Grace's Guide is the leading source of historical information on industry and manufacturing in Britain. This web publication contains 144,294 pages of information and 230,176 images on early companies, their products and the people who designed and built them.
of Keswick. London Office: Lovell's Court, 13 Paternoster Row, EC4.
Legend has it that in the early 1500s, a violent storm in the Borrowdale area of Cumberland led to trees being uprooted and the discovery of a strange black material underneath. This material turned out to be graphite, and shepherds began using it to mark their sheep.
1832 A cottage industry of pencil making soon developed, culminating in the formation of the UK’s first pencil factory in 1832.
The basic principles of pencil making have remained the same over the centuries, although production methods have obviously changed considerably. Essentially, a colour or graphite strip is sandwiched between two pieces of wood then cut and finished into the shape required. This is now almost a fully automatic process whereas at one time every single stage was carried out by hand
1916 The factory has had various owners in its history, but became the Cumberland Pencil Company in 1916.
1922 Listed Exhibitor - British Industries Fair. Manufacturers of Pencil and Penholders of all description for School, Drawing and Office Use. (Stand No. K.78) 
1929 Listed Exhibitor - British Industries Fair. Manufacturers of Blacklead, Coloured Chalk and Copying Ink pencils, also Pocket Book and Programme Pencils and Penholders of all descriptions. (Stand Nos. R.3 and R.155) 
1930 The Lakeland children’s range was launched.
1938 The Derwent brand of fine art pencils first appeared.

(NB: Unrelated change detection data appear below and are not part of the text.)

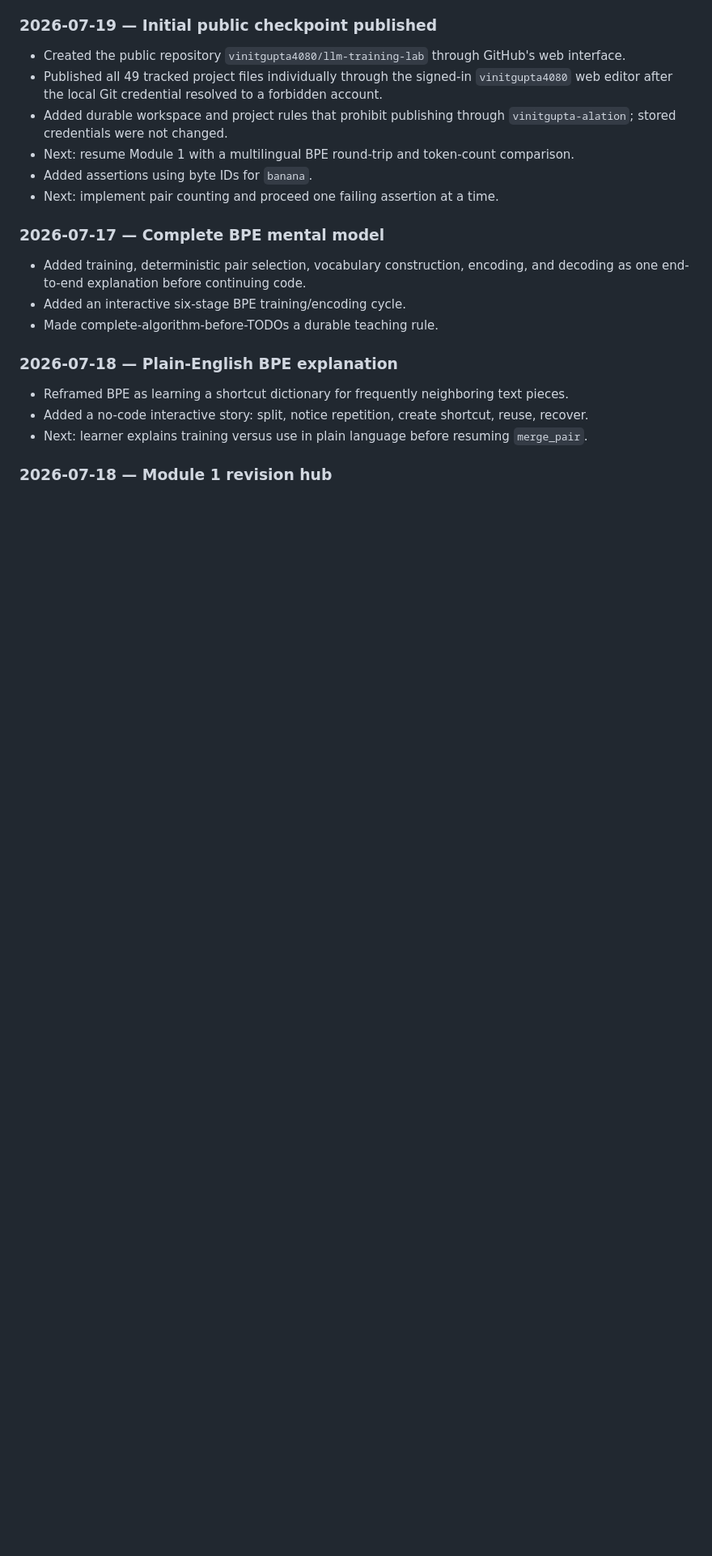
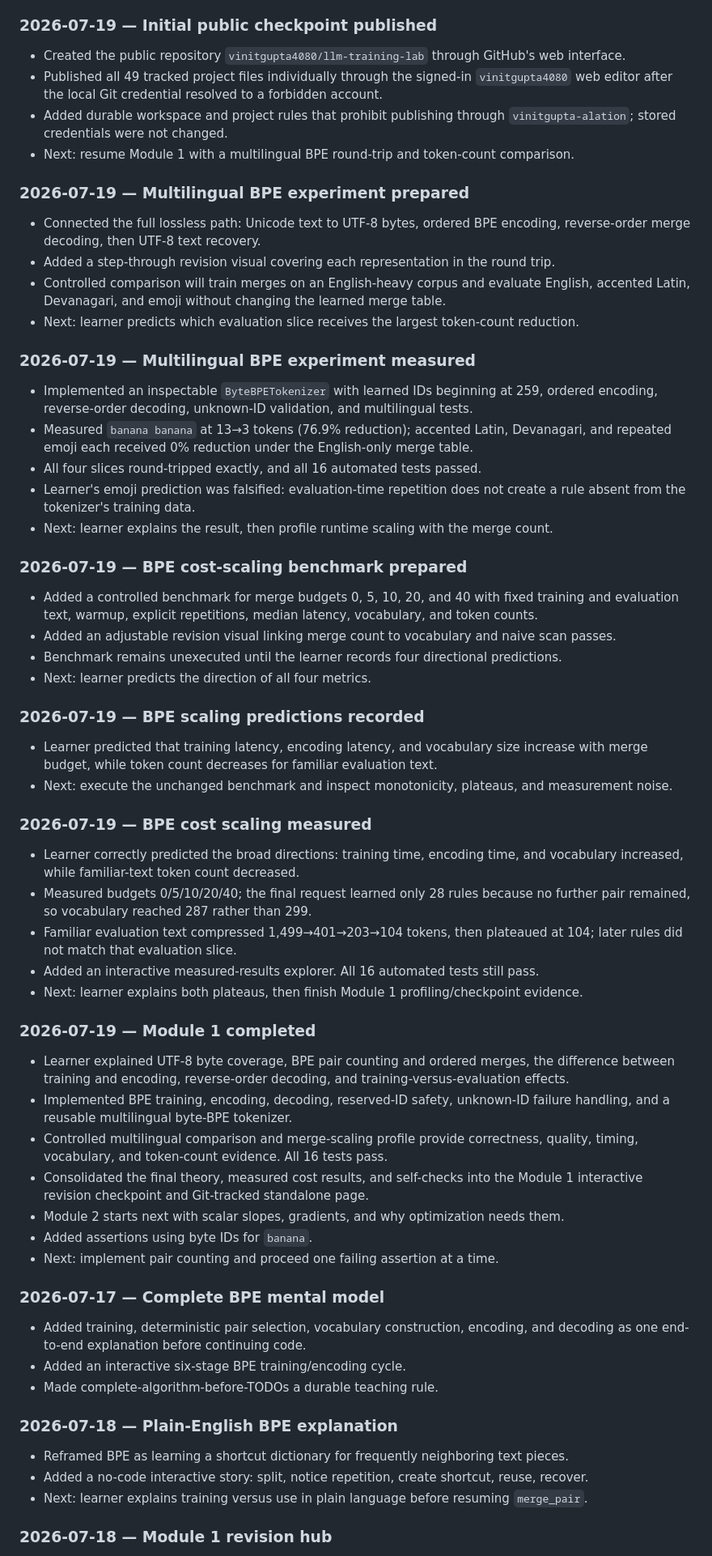
Before and after one commit to vinitgupta4080/llm-training-lab, a Markdown page: docs/PROGRESS.md, the part around one of its changes. Shown at 81% size. GitHub-like rendering; blank space fills up the shorter version.

```diff
--- a/docs/PROGRESS.md
+++ b/docs/PROGRESS.md
@@ -330,6 +335,63 @@ Status vocabulary: `Not started`, `Scaffolded`, `In progress`, `Blocked`, `Compl
 - Added durable workspace and project rules that prohibit publishing through
   `vinitgupta-alation`; stored credentials were not changed.
 - Next: resume Module 1 with a multilingual BPE round-trip and token-count comparison.
+
+### 2026-07-19 — Multilingual BPE experiment prepared
+
+- Connected the full lossless path: Unicode text to UTF-8 bytes, ordered BPE encoding,
+  reverse-order merge decoding, then UTF-8 text recovery.
+- Added a step-through revision visual covering each representation in the round trip.
+- Controlled comparison will train merges on an English-heavy corpus and evaluate English,
+  accented Latin, Devanagari, and emoji without changing the learned merge table.
+- Next: learner predicts which evaluation slice receives the largest token-count reduction.
+
+### 2026-07-19 — Multilingual BPE experiment measured
+
+- Implemented an inspectable `ByteBPETokenizer` with learned IDs beginning at 259, ordered
+  encoding, reverse-order decoding, unknown-ID validation, and multilingual tests.
+- Measured `banana banana` at 13→3 tokens (76.9% reduction); accented Latin, Devanagari, and
+  repeated emoji each received 0% reduction under the English-only merge table.
+- All four slices round-tripped exactly, and all 16 automated tests passed.
+- Learner's emoji prediction was falsified: evaluation-time repetition does not create a rule
+  absent from the tokenizer's training data.
+- Next: learner explains the result, then profile runtime scaling with the merge count.
+
+### 2026-07-19 — BPE cost-scaling benchmark prepared
+
+- Added a controlled benchmark for merge budgets 0, 5, 10, 20, and 40 with fixed training and
+  evaluation text, warmup, explicit repetitions, median latency, vocabulary, and token counts.
+- Added an adjustable revision visual linking merge count to vocabulary and naive scan passes.
+- Benchmark remains unexecuted until the learner records four directional predictions.
+- Next: learner predicts the direction of all four metrics.
+
+### 2026-07-19 — BPE scaling predictions recorded
+
+- Learner predicted that training latency, encoding latency, and vocabulary size increase with
+  merge budget, while token count decreases for familiar evaluation text.
+- Next: execute the unchanged benchmark and inspect monotonicity, plateaus, and measurement noise.
+
+### 2026-07-19 — BPE cost scaling measured
+
+- Learner correctly predicted the broad directions: training time, encoding time, and vocabulary
+  increased, while familiar-text token count decreased.
+- Measured budgets 0/5/10/20/40; the final request learned only 28 rules because no further pair
+  remained, so vocabulary reached 287 rather than 299.
+- Familiar evaluation text compressed 1,499→401→203→104 tokens, then plateaued at 104; later
+  rules did not match that evaluation slice.
+- Added an interactive measured-results explorer. All 16 automated tests still pass.
+- Next: learner explains both plateaus, then finish Module 1 profiling/checkpoint evidence.
+
+### 2026-07-19 — Module 1 completed
+
+- Learner explained UTF-8 byte coverage, BPE pair counting and ordered merges, the difference
+  between training and encoding, reverse-order decoding, and training-versus-evaluation effects.
+- Implemented BPE training, encoding, decoding, reserved-ID safety, unknown-ID failure handling,
+  and a reusable multilingual byte-BPE tokenizer.
+- Controlled multilingual comparison and merge-scaling profile provide correctness, quality,
+  timing, vocabulary, and token-count evidence. All 16 tests pass.
+- Consolidated the final theory, measured cost results, and self-checks into the Module 1
+  interactive revision checkpoint and Git-tracked standalone page.
+- Module 2 starts next with scalar slopes, gradients, and why optimization needs them.
 - Added assertions using byte IDs for `banana`.
 - Next: implement pair counting and proceed one failing assertion at a time.
 
```
Also changed, not shown: other parts of docs/PROGRESS.md (+10 -5 lines).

Since then, a huge variety of artists’ materials has been developed, from traditional to highly innovative, and the product range has expanded greatly.
Now part of British Pens Limited